■ Aim of the exercise ■
From the material below, list every line containing "color".
(Supplied material begins)
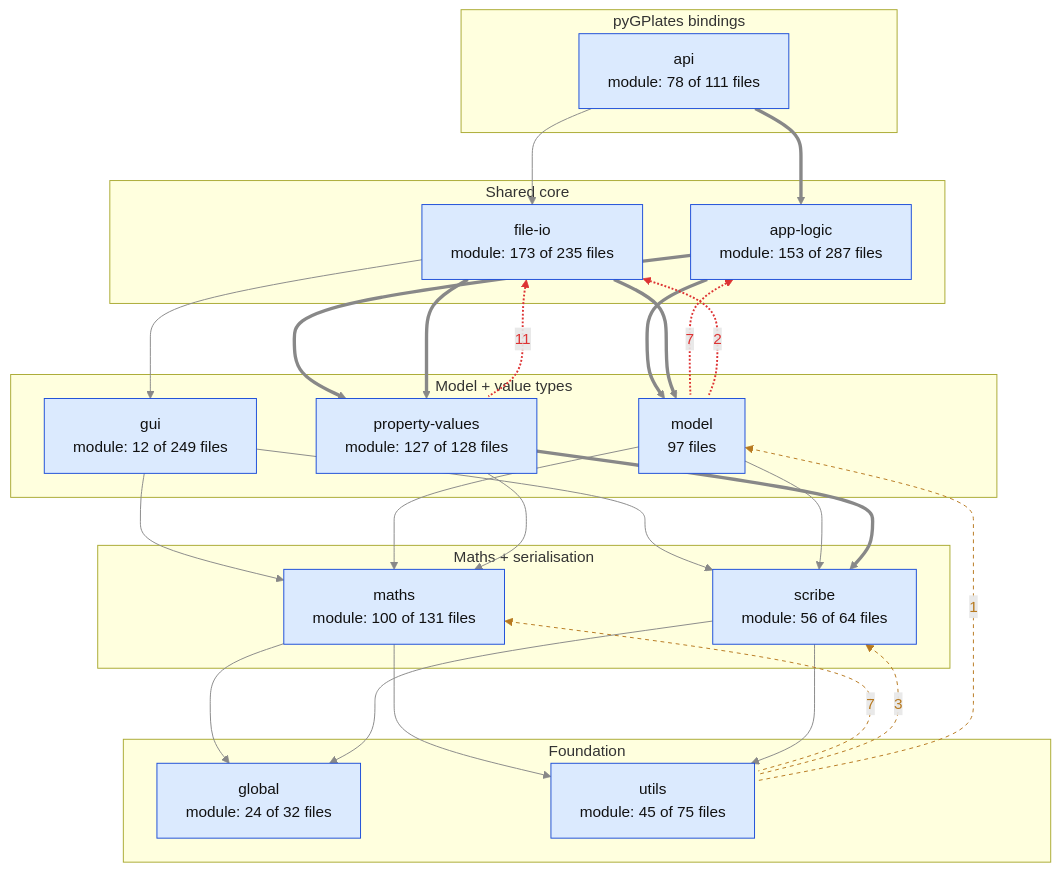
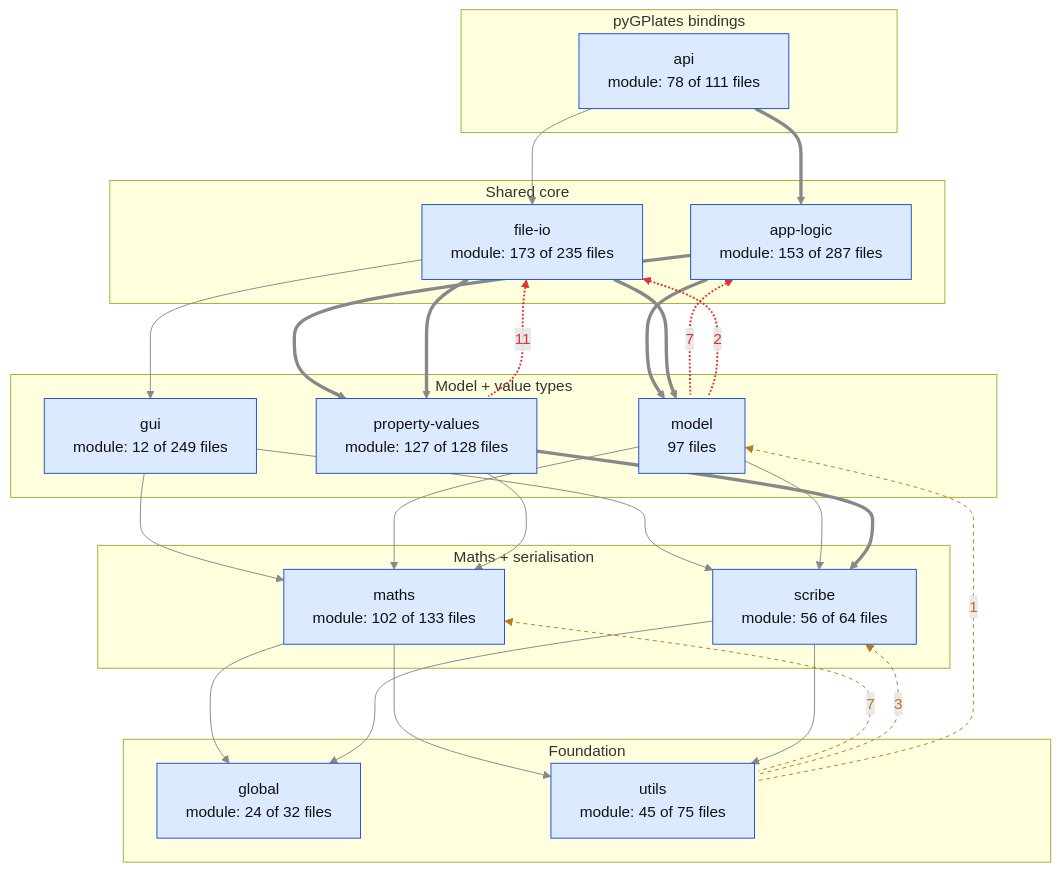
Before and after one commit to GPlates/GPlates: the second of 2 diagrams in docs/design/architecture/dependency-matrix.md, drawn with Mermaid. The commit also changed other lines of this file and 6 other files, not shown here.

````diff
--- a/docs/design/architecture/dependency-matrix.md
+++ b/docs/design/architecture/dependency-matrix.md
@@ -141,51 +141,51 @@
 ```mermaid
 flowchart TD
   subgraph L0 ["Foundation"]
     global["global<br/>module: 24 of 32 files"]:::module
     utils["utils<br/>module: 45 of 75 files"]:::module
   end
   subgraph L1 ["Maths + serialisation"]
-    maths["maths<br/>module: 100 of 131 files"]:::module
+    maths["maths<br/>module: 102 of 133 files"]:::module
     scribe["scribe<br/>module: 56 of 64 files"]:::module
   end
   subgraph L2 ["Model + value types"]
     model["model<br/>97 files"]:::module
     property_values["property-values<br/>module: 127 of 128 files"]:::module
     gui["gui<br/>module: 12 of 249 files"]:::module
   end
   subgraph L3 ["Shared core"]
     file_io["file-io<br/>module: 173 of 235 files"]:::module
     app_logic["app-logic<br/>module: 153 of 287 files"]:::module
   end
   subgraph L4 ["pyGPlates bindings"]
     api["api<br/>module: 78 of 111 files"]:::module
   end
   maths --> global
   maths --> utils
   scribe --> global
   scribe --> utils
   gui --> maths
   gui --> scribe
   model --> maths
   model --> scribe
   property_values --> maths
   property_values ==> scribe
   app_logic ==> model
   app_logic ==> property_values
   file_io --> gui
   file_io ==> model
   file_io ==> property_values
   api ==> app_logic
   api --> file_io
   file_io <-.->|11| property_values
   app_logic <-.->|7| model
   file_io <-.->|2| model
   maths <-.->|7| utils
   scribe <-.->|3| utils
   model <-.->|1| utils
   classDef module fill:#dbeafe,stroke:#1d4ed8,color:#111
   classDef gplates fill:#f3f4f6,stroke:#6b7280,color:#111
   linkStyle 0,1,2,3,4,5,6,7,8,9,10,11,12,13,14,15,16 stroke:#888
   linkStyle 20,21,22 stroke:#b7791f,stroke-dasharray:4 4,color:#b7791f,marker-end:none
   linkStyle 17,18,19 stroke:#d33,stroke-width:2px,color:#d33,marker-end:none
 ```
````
(Supplied material ends)
■ Answer for this exercise ■
   classDef module fill:#dbeafe,stroke:#1d4ed8,color:#111
   classDef gplates fill:#f3f4f6,stroke:#6b7280,color:#111
   linkStyle 20,21,22 stroke:#b7791f,stroke-dasharray:4 4,color:#b7791f,marker-end:none
   linkStyle 17,18,19 stroke:#d33,stroke-width:2px,color:#d33,marker-end:none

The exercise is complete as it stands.